Maine Coon vs Persian

Deciding between a Maine Coon vs Persian cat can be a difficult task. After all, both of these cat breeds are incredibly popular.

Both cat breeds also have a unique appearance and temperament.

Maine Coon cats are larger than Persian cats. They are adaptable to their environment and have a playful, active personalities. Persian cats require more extensive grooming, but they are calmer. Both breeds are affectionate and get along well with children and other pets.

If you’re unsure about whether you want to take home a Maine Coon or a Persian cat, you’ve come to the right place!

Here is a comprehensive guide to both cat breeds, so you can ultimately decide which breed is better suited to your lifestyle and needs.
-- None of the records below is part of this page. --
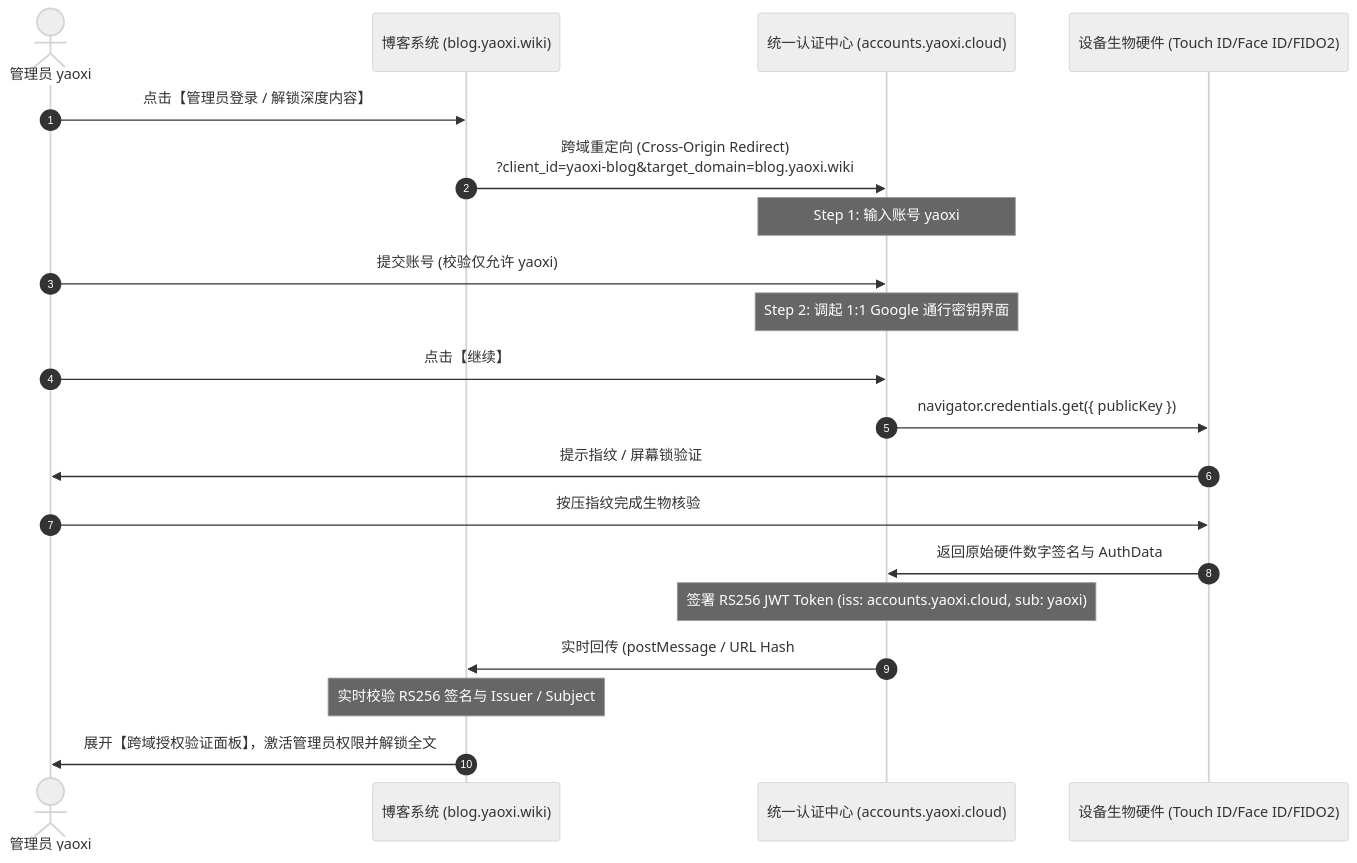
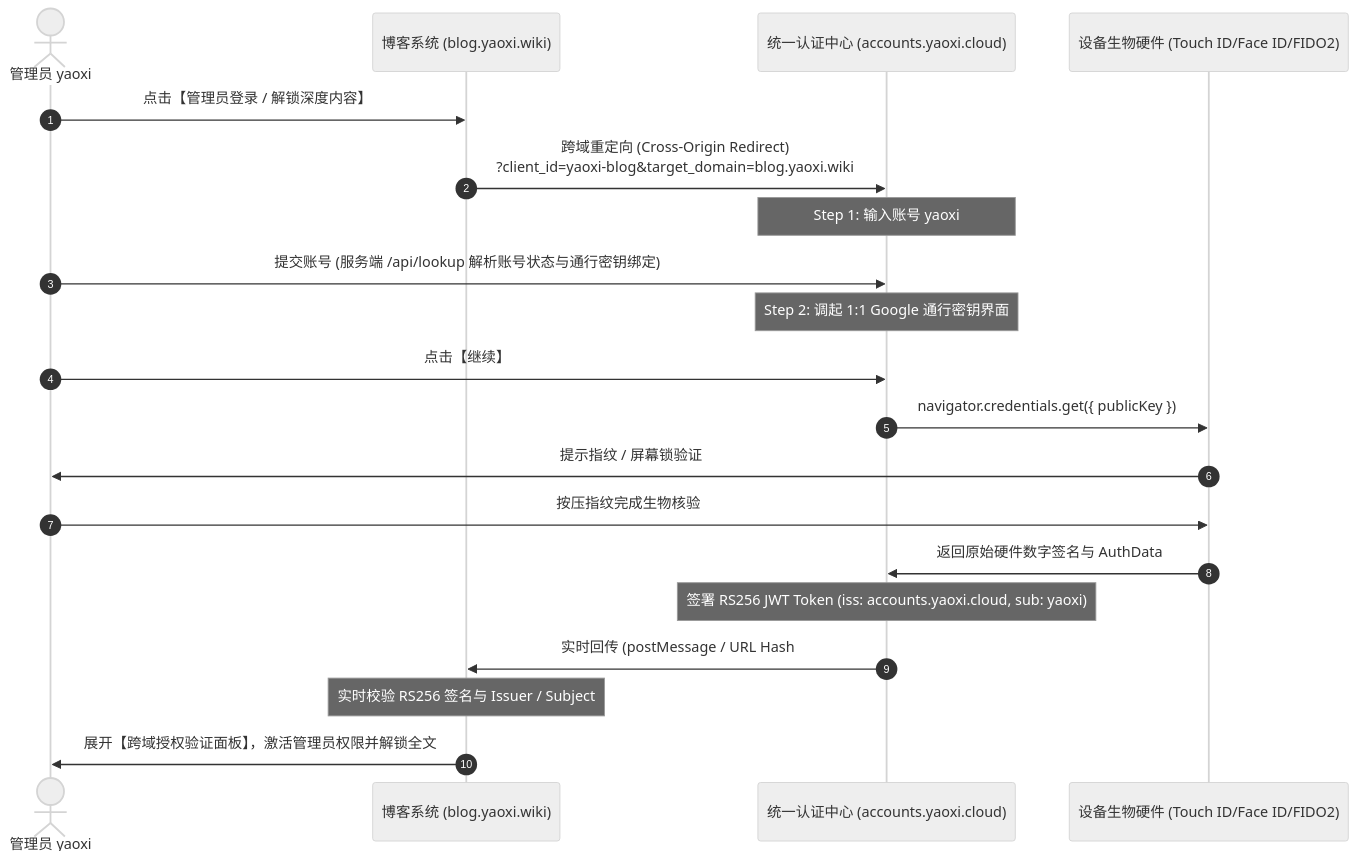
The second of 2 diagrams in README.md (yaoxiovo/OAuth2.0-yaoxi), drawn with Mermaid (neutral theme) before and after one commit. The commit also changed other lines of this file and 23 other files, not shown here.

````diff
--- a/README.md
+++ b/README.md
@@ -59,23 +90,23 @@
 ```mermaid
 sequenceDiagram
     autonumber
     actor User as 管理员 yaoxi
     participant Blog as 博客系统 (blog.yaoxi.wiki)
     participant SSO as 统一认证中心 (accounts.yaoxi.cloud)
     participant HW as 设备生物硬件 (Touch ID/Face ID/FIDO2)
 
     User->>Blog: 点击【管理员登录 / 解锁深度内容】
     Blog->>SSO: 跨域重定向 (Cross-Origin Redirect)<br/>?client_id=yaoxi-blog&target_domain=blog.yaoxi.wiki
     Note over SSO: Step 1: 输入账号 yaoxi
-    User->>SSO: 提交账号 (校验仅允许 yaoxi)
+    User->>SSO: 提交账号 (服务端 /api/lookup 解析账号状态与通行密钥绑定)
     Note over SSO: Step 2: 调起 1:1 Google 通行密钥界面
     User->>SSO: 点击【继续】
     SSO->>HW: navigator.credentials.get({ publicKey })
     HW->>User: 提示指纹 / 屏幕锁验证
     User->>HW: 按压指纹完成生物核验
     HW->>SSO: 返回原始硬件数字签名与 AuthData
     Note over SSO: 签署 RS256 JWT Token (iss: accounts.yaoxi.cloud, sub: yaoxi)
     SSO->>Blog: 实时回传 (postMessage / URL Hash #access_token=...)
     Note over Blog: 实时校验 RS256 签名与 Issuer / Subject
     Blog->>User: 展开【跨域授权验证面板】，激活管理员权限并解锁全文
 ```
````
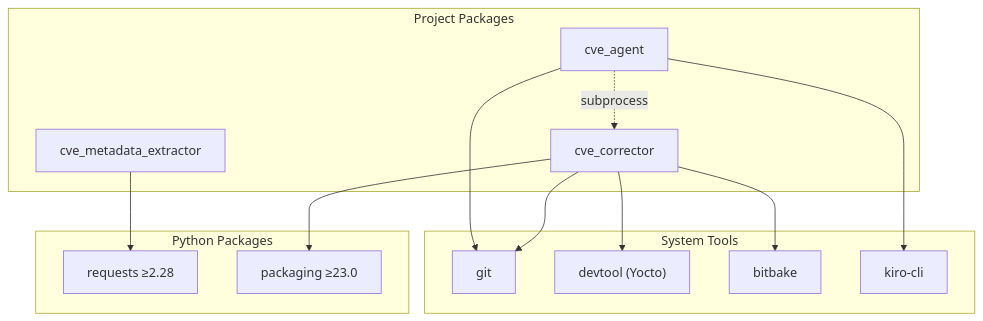
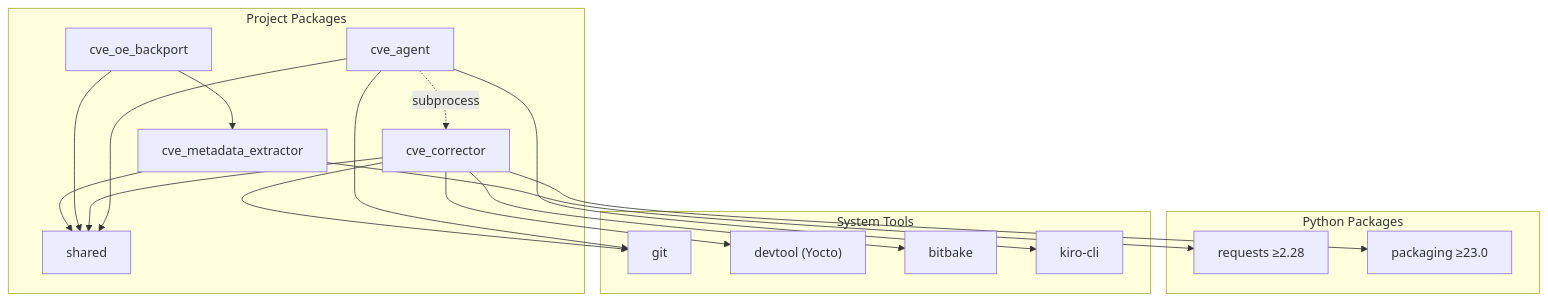
One commit to Ericsson/yocto-security-tools changed the diagram in .agents/summary/dependencies.md. Above: the diagram before and after it, drawn with Mermaid. The commit also changed 8 other files, not shown here.

First line of the commit message:
docs: document cve-oe-backport and shared.patch

````diff
--- a/.agents/summary/dependencies.md
+++ b/.agents/summary/dependencies.md
@@ -55,23 +55,29 @@
 ```mermaid
 graph TD
     subgraph "Python Packages"
         requests["requests ≥2.28"]
         packaging["packaging ≥23.0"]
     end
     subgraph "System Tools"
         git["git"]
         devtool["devtool (Yocto)"]
         bitbake["bitbake"]
         kiro["kiro-cli"]
     end
     subgraph "Project Packages"
         extractor["cve_metadata_extractor"]
+        backport["cve_oe_backport"]
         corrector["cve_corrector"]
+        shared["shared"]
         agent["cve_agent"]
     end
+    extractor --> shared
+    backport --> extractor & shared
+    corrector --> shared
+    agent --> shared
     extractor --> requests
     corrector --> packaging
     corrector --> git & devtool & bitbake
     agent --> git & kiro
     agent -.->|subprocess| corrector
 ```
````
Of course, there’s a lot more to both of these breeds. Both Maine Coons and Persian cats are filled with charm, as well as a few surprises.

Read on to discover more about Maine Coon and Persian cats, and also to learn which of these cats will thrive best in your home!

Maine Coon vs Persian Cat
Maine Coon vs Persian Cat

Maine Coon vs Persian

The Maine Coon breed was discovered in Maine in the early 1800s.

This is the largest domesticated cat breed in the world, but they are known for their gentle personality.

Maine Coons are built for the cold. Back in the day, this breed was used to hunt rats and mice on farms and ships.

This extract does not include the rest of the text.